Let us make a pledge on Dussehra today to banish the demon of communal hatred forever and make Ram and all the other avatars that have come down on earth proud of the human race, urges OSWALD PEREIRA
On October 2, Gandhi Jayanti, I attended Gandhi Leela, a music and dance evening where a Hindu-Muslim group of people, with a Muslim as music director, happily sang soul-stirring bhajans and depicted the life of Gandhi. Seated in a front row, I could see the Muslim lead singer’s face radiate with bliss, his eyes moist, as he sang praises of Lord Ram. His accompanying singers, both Hindus and Muslims, exuded ananda or extreme happiness.
The musicians on the mridangam, sarangi, harmonium, santoor, sitar, flute and tabla seemed to be inspired by Divinity as they played flawlessly, enhancing the perfection of the exquisite singing and dancing.
More than a musical and dance evening, it seemed like God-communion. There was no Islamic music or Christian hymns that evening. But, we the audience, people from all faiths were in raptures, some humming along, others clapping their hands ecstatically, some recording the singing and dancing on their mobile phones.

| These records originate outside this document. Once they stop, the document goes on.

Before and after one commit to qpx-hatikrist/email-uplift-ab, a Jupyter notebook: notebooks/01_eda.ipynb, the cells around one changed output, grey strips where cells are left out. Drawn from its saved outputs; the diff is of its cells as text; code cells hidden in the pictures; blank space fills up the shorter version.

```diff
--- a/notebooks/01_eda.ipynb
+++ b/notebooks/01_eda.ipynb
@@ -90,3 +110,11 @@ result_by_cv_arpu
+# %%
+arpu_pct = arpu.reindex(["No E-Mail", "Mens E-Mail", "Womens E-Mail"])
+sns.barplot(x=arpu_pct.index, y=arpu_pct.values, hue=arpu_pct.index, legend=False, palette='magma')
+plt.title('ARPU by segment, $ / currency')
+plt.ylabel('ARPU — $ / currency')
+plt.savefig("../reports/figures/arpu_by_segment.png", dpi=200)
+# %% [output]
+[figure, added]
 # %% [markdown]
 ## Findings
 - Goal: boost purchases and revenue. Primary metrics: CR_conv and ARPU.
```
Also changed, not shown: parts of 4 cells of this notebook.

But why am I narrating this while writing an article on Dussehra, a festival that signifies triumph of good over evil, as Lord Ram vanquished the demon King Ravana? We celebrate Lord Ram’s victory on this day with so much fanfare, burning effigies of Ravana to satisfy ourselves that all his evil traits have been destroyed.

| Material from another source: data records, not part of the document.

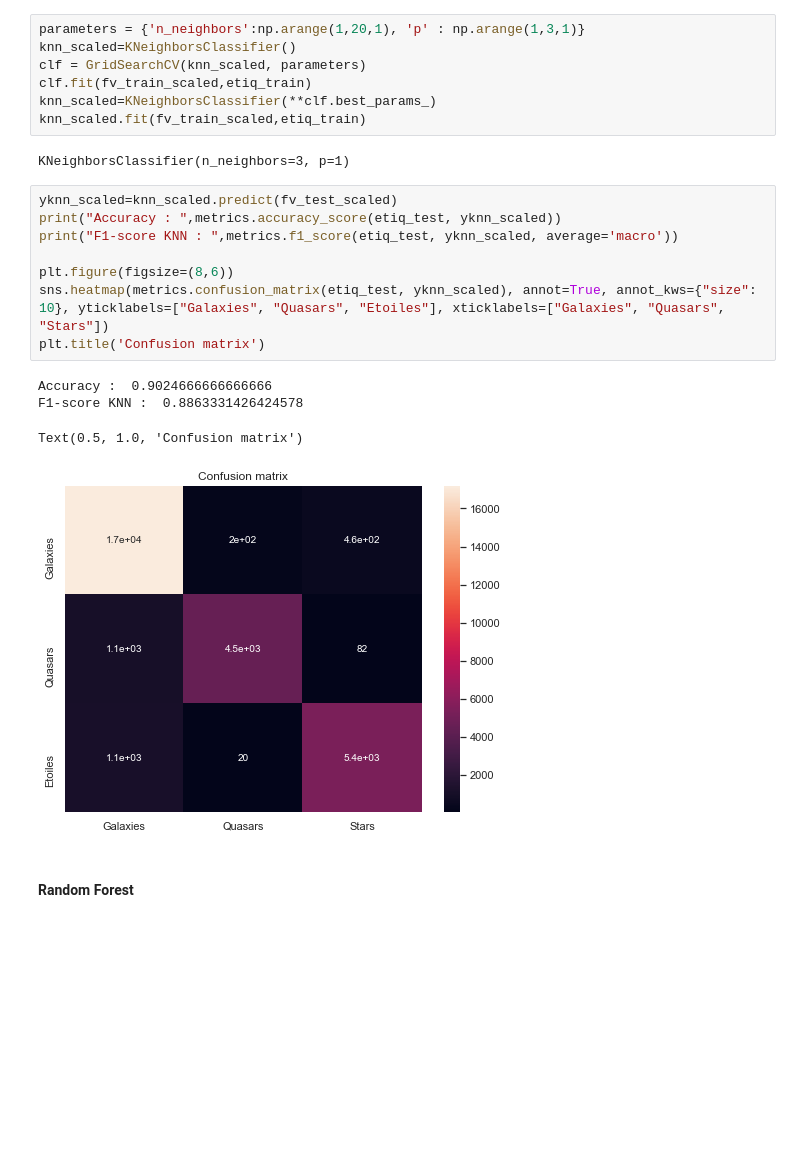
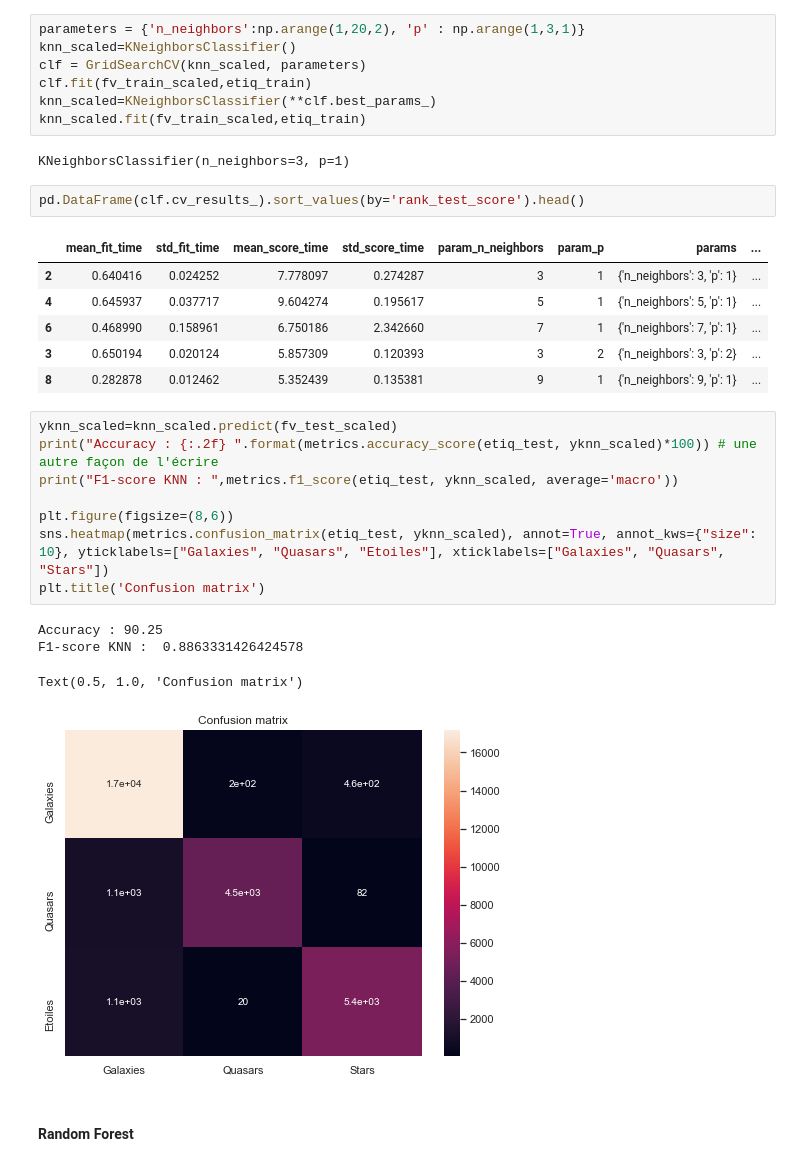
Before and after one commit to MohamedNennouche/Computer-Vision-with-Python, a Jupyter notebook: Seance 3/notebook-stellar.ipynb, the cells around one changed output. Drawn from its saved outputs; the diff is of its cells as text; blank space fills up the shorter version.

```diff
--- a/Seance 3/notebook-stellar.ipynb
+++ b/Seance 3/notebook-stellar.ipynb
@@ -228,7 +261,7 @@ Text(0.5, 1.0, 'Confusion matrix')
 # %% [markdown]
 Avec les variables normalisées
 # %%
-parameters = {'n_neighbors':np.arange(1,20,1), 'p' : np.arange(1,3,1)}
+parameters = {'n_neighbors':np.arange(1,20,2), 'p' : np.arange(1,3,1)}
 knn_scaled=KNeighborsClassifier()
 clf = GridSearchCV(knn_scaled, parameters)
 clf.fit(fv_train_scaled,etiq_train)
@@ -236,16 +269,25 @@ knn_scaled=KNeighborsClassifier(**clf.best_params_)
 knn_scaled.fit(fv_train_scaled,etiq_train)
 # %% [output]
 KNeighborsClassifier(n_neighbors=3, p=1)
+# %%
+pd.DataFrame(clf.cv_results_).sort_values(by='rank_test_score').head()
+# %% [output]
+|  | mean_fit_time | std_fit_time | mean_score_time | std_score_time | param_n_neighbors | param_p | params | ... |
+| 2 | 0.640416 | 0.024252 | 7.778097 | 0.274287 | 3 | 1 | {'n_neighbors': 3, 'p': 1} | ... |
+| 4 | 0.645937 | 0.037717 | 9.604274 | 0.195617 | 5 | 1 | {'n_neighbors': 5, 'p': 1} | ... |
+| 6 | 0.468990 | 0.158961 | 6.750186 | 2.342660 | 7 | 1 | {'n_neighbors': 7, 'p': 1} | ... |
+| 3 | 0.650194 | 0.020124 | 5.857309 | 0.120393 | 3 | 2 | {'n_neighbors': 3, 'p': 2} | ... |
+| 8 | 0.282878 | 0.012462 | 5.352439 | 0.135381 | 9 | 1 | {'n_neighbors': 9, 'p': 1} | ... |
 # %%
 yknn_scaled=knn_scaled.predict(fv_test_scaled)
-print("Accuracy : ",metrics.accuracy_score(etiq_test, yknn_scaled))
+print("Accuracy : {:.2f} ".format(metrics.accuracy_score(etiq_test, yknn_scaled)*100)) # une autre façon de l'écrire
 print("F1-score KNN : ",metrics.f1_score(etiq_test, yknn_scaled, average='macro'))
 
 plt.figure(figsize=(8,6))
 sns.heatmap(metrics.confusion_matrix(etiq_test, yknn_scaled), annot=True, annot_kws={"size": 10}, yticklabels=["Galaxies", "Quasars", "Etoiles"], xticklabels=["Galaxies", "Quasars", "Stars"])
 plt.title('Confusion matrix')
 # %% [output]
-Accuracy :  0.9024666666666666
+Accuracy : 90.25
 F1-score KNN :  0.8863331426424578
 Text(0.5, 1.0, 'Confusion matrix')
 [figure]
```
Also changed, not shown: parts of 10 cells of this notebook, 2 other files.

Shouldn’t we instead burn effigies of the demon of communal hatred that seems to have gripped a section of misguided people, attempting to spread their tentacles to the rest of the sensible people in our beloved country?
The people, who attended the evening of dance and music, seemed to be living in an isolated world, almost like in an ivory tower. In their 90 minutes of bliss of music and dance, they seemed to have forgotten the real world outside.
Wait a minute! Instead of burning effigies of Ravana on Dussehra, wouldn’t it have been a better idea to instead form groups of people of all faiths and go out on the streets singing praises not only of Ram, but also of Krishna, Christ and Allah?
Sri Ramakrishna Paramahansa had said, “I practised each religion for a time — Hinduism, Islam, Christianity. Furthermore, I followed the paths of the Saktas, Vaishnavas, and Vedantists. I realized that there is only one God toward whom all are travelling; but the paths are different.”
We, as Indians, known for respecting each others’ faiths should follow the example set by Sri Ramakrishna and practise the different faiths of our country to experience the goodness of each religion.
That would be an India of dreams ― yours, mine and ours.
So, let us make a pledge on Dussehra today to banish the demon of communal hatred forever and make Ram and all the other avatars that have come down on earth proud of the human race.
Featured Image Shows Hindus and Muslims singing happily together ( Pic Courtesy: Suranya Aiyar)